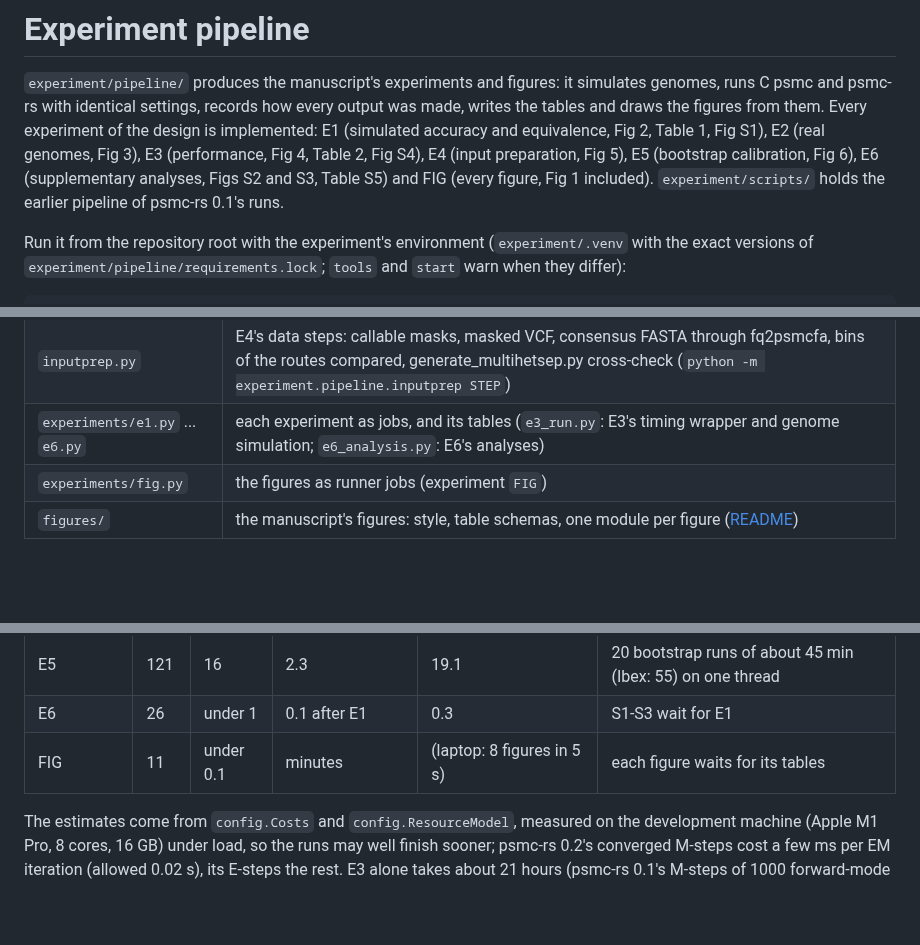
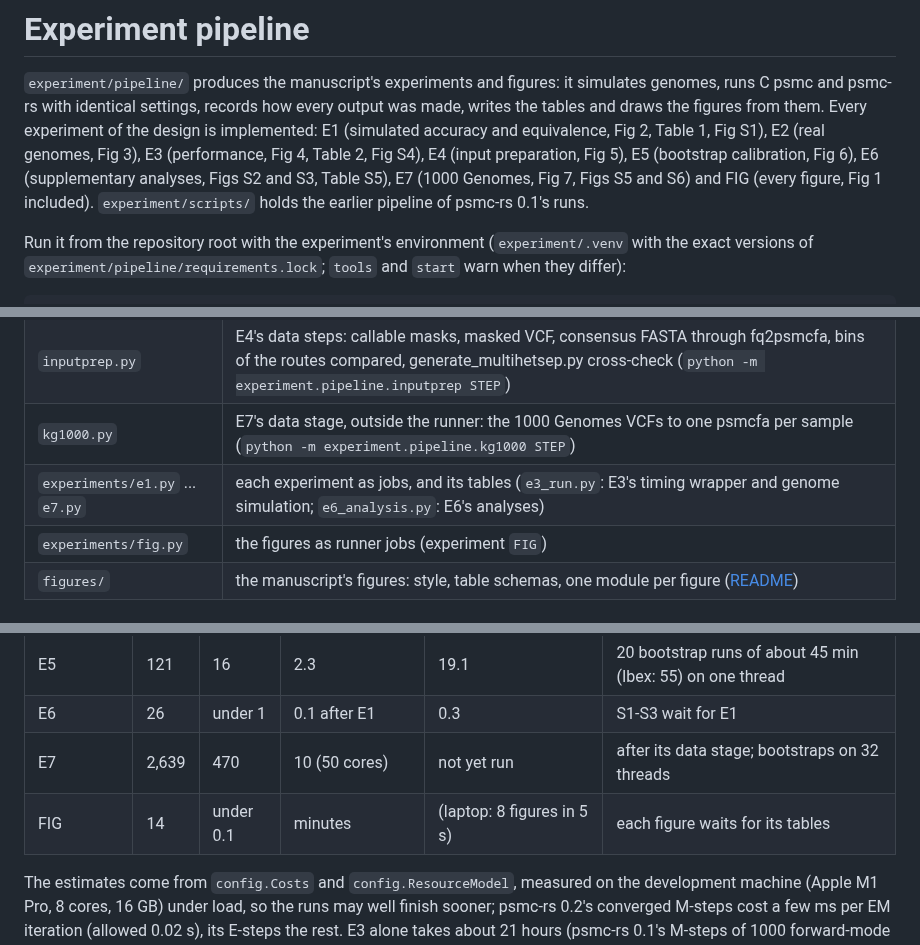
Before and after one commit to larryivan/psmc-rs, a Markdown page: experiment/pipeline/README.md, 3 parts joined by grey strips. Drawn GitHub-style; blank space fills up the shorter version.

```diff
--- a/experiment/pipeline/README.md
+++ b/experiment/pipeline/README.md
@@ -7,7 +7,8 @@ them. Every experiment of the design is implemented: E1 (simulated accuracy
 and equivalence, Fig 2, Table 1, Fig S1), E2 (real genomes, Fig 3), E3
 (performance, Fig 4, Table 2, Fig S4), E4 (input preparation, Fig 5), E5
 (bootstrap calibration, Fig 6), E6 (supplementary analyses, Figs S2 and S3,
-Table S5) and FIG (every figure, Fig 1 included). `experiment/scripts/`
+Table S5), E7 (1000 Genomes, Fig 7, Figs S5 and S6) and FIG (every figure,
+Fig 1 included). `experiment/scripts/`
 holds the earlier pipeline of psmc-rs 0.1's runs.
 
 Run it from the repository root with the experiment's environment
@@ -45,7 +46,8 @@ is described at the end ([Production](#production)).
 | `provenance.py` | checksums and provenance records: when a job is done |
 | `runner.py` | the job graph, scheduler, detached daemon, machine lock, status |
 | `inputprep.py` | E4's data steps: callable masks, masked VCF, consensus FASTA through fq2psmcfa, bins of the routes compared, generate_multihetsep.py cross-check (`python -m experiment.pipeline.inputprep STEP`) |
-| `experiments/e1.py` ... `e6.py` | each experiment as jobs, and its tables (`e3_run.py`: E3's timing wrapper and genome simulation; `e6_analysis.py`: E6's analyses) |
+| `kg1000.py` | E7's data stage, outside the runner: the 1000 Genomes VCFs to one psmcfa per sample (`python -m experiment.pipeline.kg1000 STEP`) |
+| `experiments/e1.py` ... `e7.py` | each experiment as jobs, and its tables (`e3_run.py`: E3's timing wrapper and genome simulation; `e6_analysis.py`: E6's analyses) |
 | `experiments/fig.py` | the figures as runner jobs (experiment `FIG`) |
 | `figures/` | the manuscript's figures: style, table schemas, one module per figure ([README](figures/README.md)) |
 
@@ -762,7 +817,8 @@ back.
 | E4 | 286 | 4 | 0.6 | 5.2 | at most 1.5 GB per job |
 | E5 | 121 | 16 | 2.3 | 19.1 | 20 bootstrap runs of about 45 min (Ibex: 55) on one thread |
 | E6 | 26 | under 1 | 0.1 after E1 | 0.3 | S1-S3 wait for E1 |
-| FIG | 11 | under 0.1 | minutes | (laptop: 8 figures in 5 s) | each figure waits for its tables |
+| E7 | 2,639 | 470 | 10 (50 cores) | not yet run | after its data stage; bootstraps on 32 threads |
+| FIG | 14 | under 0.1 | minutes | (laptop: 8 figures in 5 s) | each figure waits for its tables |
 
 The estimates come from `config.Costs` and `config.ResourceModel`, measured
 on the development machine (Apple M1 Pro, 8 cores, 16 GB) under load, so
```
Also changed, not shown: other parts of experiment/pipeline/README.md (+59 -4 lines), experiment/Supplementary_Note_1_Reproducibility.md (+5 -2 lines).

## ASSIGNED TASK
Could the entries above be returned verbatim, with no pictures included?

## TASK OUTPUT
Before and after one commit to larryivan/psmc-rs, a Markdown page: experiment/pipeline/README.md, 3 parts joined by grey strips. Drawn GitHub-style; blank space fills up the shorter version.

```diff
--- a/experiment/pipeline/README.md
+++ b/experiment/pipeline/README.md
@@ -7,7 +7,8 @@ them. Every experiment of the design is implemented: E1 (simulated accuracy
 and equivalence, Fig 2, Table 1, Fig S1), E2 (real genomes, Fig 3), E3
 (performance, Fig 4, Table 2, Fig S4), E4 (input preparation, Fig 5), E5
 (bootstrap calibration, Fig 6), E6 (supplementary analyses, Figs S2 and S3,
-Table S5) and FIG (every figure, Fig 1 included). `experiment/scripts/`
+Table S5), E7 (1000 Genomes, Fig 7, Figs S5 and S6) and FIG (every figure,
+Fig 1 included). `experiment/scripts/`
 holds the earlier pipeline of psmc-rs 0.1's runs.
 
 Run it from the repository root with the experiment's environment
@@ -45,7 +46,8 @@ is described at the end ([Production](#production)).
 | `provenance.py` | checksums and provenance records: when a job is done |
 | `runner.py` | the job graph, scheduler, detached daemon, machine lock, status |
 | `inputprep.py` | E4's data steps: callable masks, masked VCF, consensus FASTA through fq2psmcfa, bins of the routes compared, generate_multihetsep.py cross-check (`python -m experiment.pipeline.inputprep STEP`) |
-| `experiments/e1.py` ... `e6.py` | each experiment as jobs, and its tables (`e3_run.py`: E3's timing wrapper and genome simulation; `e6_analysis.py`: E6's analyses) |
+| `kg1000.py` | E7's data stage, outside the runner: the 1000 Genomes VCFs to one psmcfa per sample (`python -m experiment.pipeline.kg1000 STEP`) |
+| `experiments/e1.py` ... `e7.py` | each experiment as jobs, and its tables (`e3_run.py`: E3's timing wrapper and genome simulation; `e6_analysis.py`: E6's analyses) |
 | `experiments/fig.py` | the figures as runner jobs (experiment `FIG`) |
 | `figures/` | the manuscript's figures: style, table schemas, one module per figure ([README](figures/README.md)) |
 
@@ -762,7 +817,8 @@ back.
 | E4 | 286 | 4 | 0.6 | 5.2 | at most 1.5 GB per job |
 | E5 | 121 | 16 | 2.3 | 19.1 | 20 bootstrap runs of about 45 min (Ibex: 55) on one thread |
 | E6 | 26 | under 1 | 0.1 after E1 | 0.3 | S1-S3 wait for E1 |
-| FIG | 11 | under 0.1 | minutes | (laptop: 8 figures in 5 s) | each figure waits for its tables |
+| E7 | 2,639 | 470 | 10 (50 cores) | not yet run | after its data stage; bootstraps on 32 threads |
+| FIG | 14 | under 0.1 | minutes | (laptop: 8 figures in 5 s) | each figure waits for its tables |
 
 The estimates come from `config.Costs` and `config.ResourceModel`, measured
 on the development machine (Apple M1 Pro, 8 cores, 16 GB) under load, so
```
Also changed, not shown: other parts of experiment/pipeline/README.md (+59 -4 lines), experiment/Supplementary_Note_1_Reproducibility.md (+5 -2 lines).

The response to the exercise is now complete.